Many students take the ACT test more than once. Because it is based on the skills learned in your high school mathematics courses, the more courses you have taken, the better you should score. Questions are included from algebra, geometry and trigonometry. Formulas will not be given on the test; students are expected to know basic formulas and computation methods. Since the test is based on skills, it is very possible to improve an ACT score through practice and review. The following resources may be used to better understand and prepare for the ACT test.

Test Taking Tips

Although content knowledge is a key to succeeding on standardized tests, certain other skills will also help a student do well. Eating a good breakfast and getting plenty of sleep the night before the test are two strategies that will often help a student on any test.  Another strategy that is specific to the ACT is answering each question, as there is no penalty for guessing. West Virginia students had this advice to give following the May 2008 test: “Practice using your calculator,” “Practice solving math problems in one minute since there are 60 problems to complete in 60 minutes.” Many other strategies are available. Some strategies selected from the cited resources are listed here. Many more are included within each resource. Read each question carefully.

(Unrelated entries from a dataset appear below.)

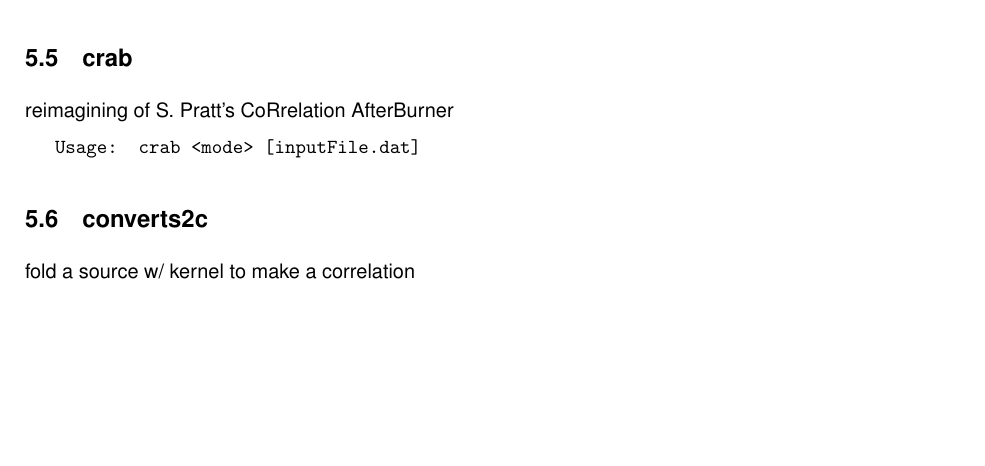
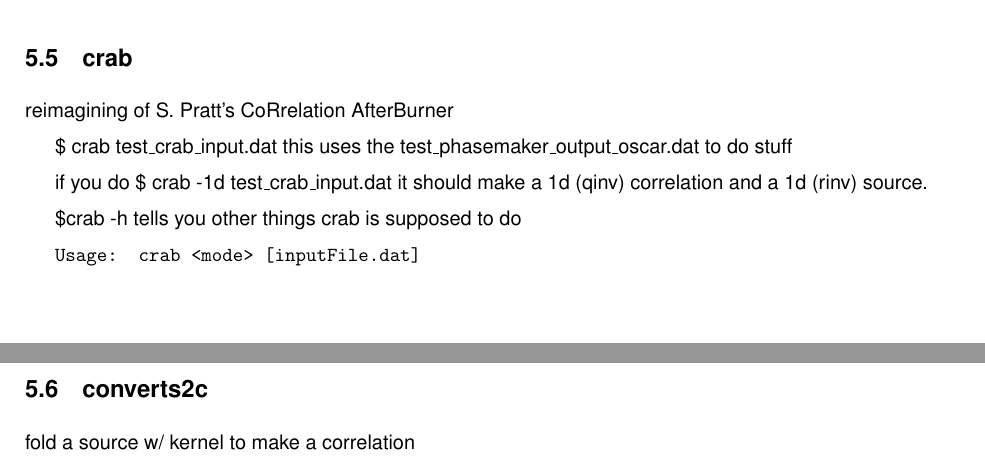
Before and after one commit to brown170/CorAL, a LaTeX document (doc/coral.tex): part of page 11 of 33 before the commit and two parts of pages 11 and 13 of 33 after it, the two joined at a grey line, cut so that both start at the same text, the shorter picture padded with empty space. Compiled offline with pdfLaTeX.

Commit message:
crab help (a little)

```diff
--- a/doc/coral.tex
+++ b/doc/coral.tex
@@ -595,6 +595,17 @@ for use in Harmonic expansions of the sources and correlations.
 
 \subsection{crab}
 reimagining of S. Pratt's CoRrelation AfterBurner
+
+\$ crab test\_crab\_input.dat
+this uses the test\_phasemaker\_output\_oscar.dat to do stuff
+
+if you do
+\$ crab -1d test\_crab\_input.dat
+it should make a 1d (qinv) correlation and a 1d (rinv) source.
+
+\$crab -h
+tells you other things crab is supposed to do
+
 
 {\tt Usage: crab <mode> [inputFile.dat]}
 \begin{table}
```
Also changed, not shown: doc/coral.pdf.
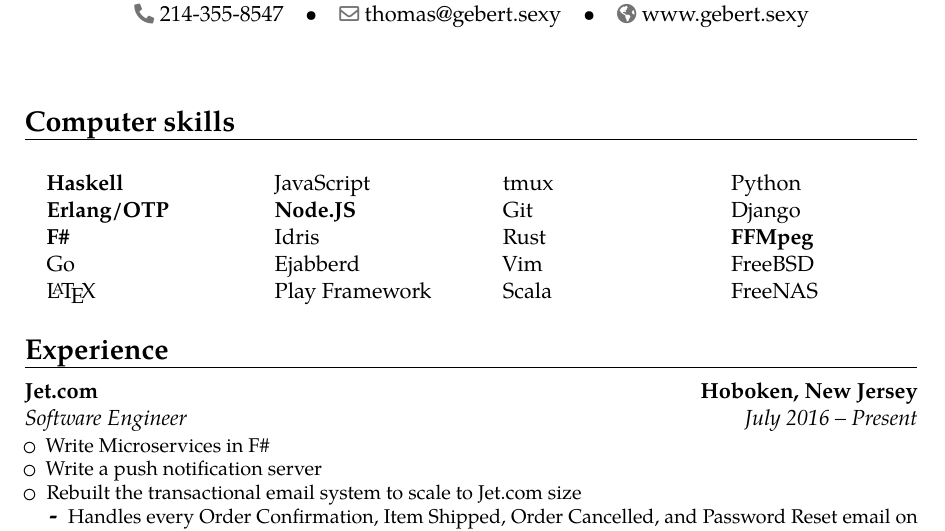
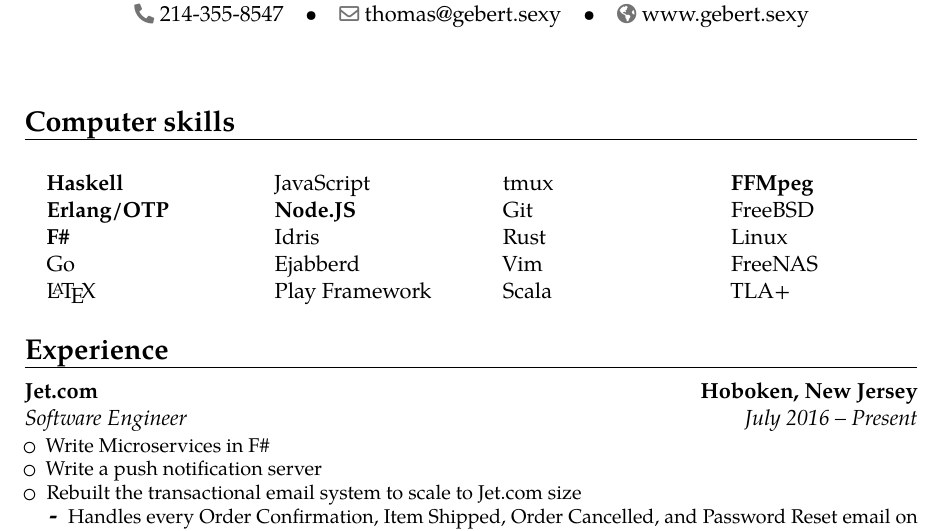
Before and after one commit to Tombert/Resume, a LaTeX CV (resume.tex): part of page 1 of 3, cut so that both start at the same text. Compiled offline with pdfLaTeX.

Commit message:
Update skillset on resume.

```diff
--- a/resume.tex
+++ b/resume.tex
@@ -47,14 +47,13 @@
 		\item[] Rust
 		\item[] Vim
 		\item[] Scala
-		\item[] Python
-		\item[] Django
 		\item[] \textbf{FFMpeg}
 		\item[] FreeBSD
+		\item[] Linux
 		\item[] FreeNAS
+                \item[] TLA+
 	\end{itemize}
 \end{multicols}
-
 \section{Experience}
 \cventry{July 2016 -- Present}{Software Engineer}{Jet.com}{Hoboken, New Jersey}{}{\begin{itemize}
                \item Write Microservices in F\#
```
Also changed, not shown: resume.pdf.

  • Answer the easy questions first. (Preparing for the ACT, published by ACT, is available from guidance counselors. You may also get it online: It includes practice tests, strategies, and expectations for the day of the test.)
  • Use your calculator wisely.Encourage your inner artist.
  • Know the instructions for each subject test. 

Recent test takers in West Virginia gave the following tips:

  • Eat  a good breakfast; get plenty of sleep
  • Do not get nervous
  • Do not spend too much time on one question and check your answers
  • Know your formulas and know how to use your calculator

Practice Test Questions

Students that are more familiar and comfortable with the format and expectations on a standardized test will be more successful on that test. Therefore, test practice with items and format similar to the ACT is beneficial to the test taker. The following resources provide such practice. ( provides free online practice mini-tests. Problems will be graded and correct answers given, but no explanation of how to do problems. ACT ( lists practice mini-tests. Answers are checked item-by-item with solution analysis given. Peterson’s Planner offers a free online practice test as well as many other resources. Tests may be graded as completed, with correct/incorrect, responses compared to right answers, and time information is given, as well as test sub-scores. ( Princeton Review will grade the full length online practice test after completion, giving item-by-item results with category of question given. You can also see results classified by category, which should help pinpoint strengths and weaknesses. All four ACT test areas are included. ( ( provides practice tests that are graded with solutions given after completion.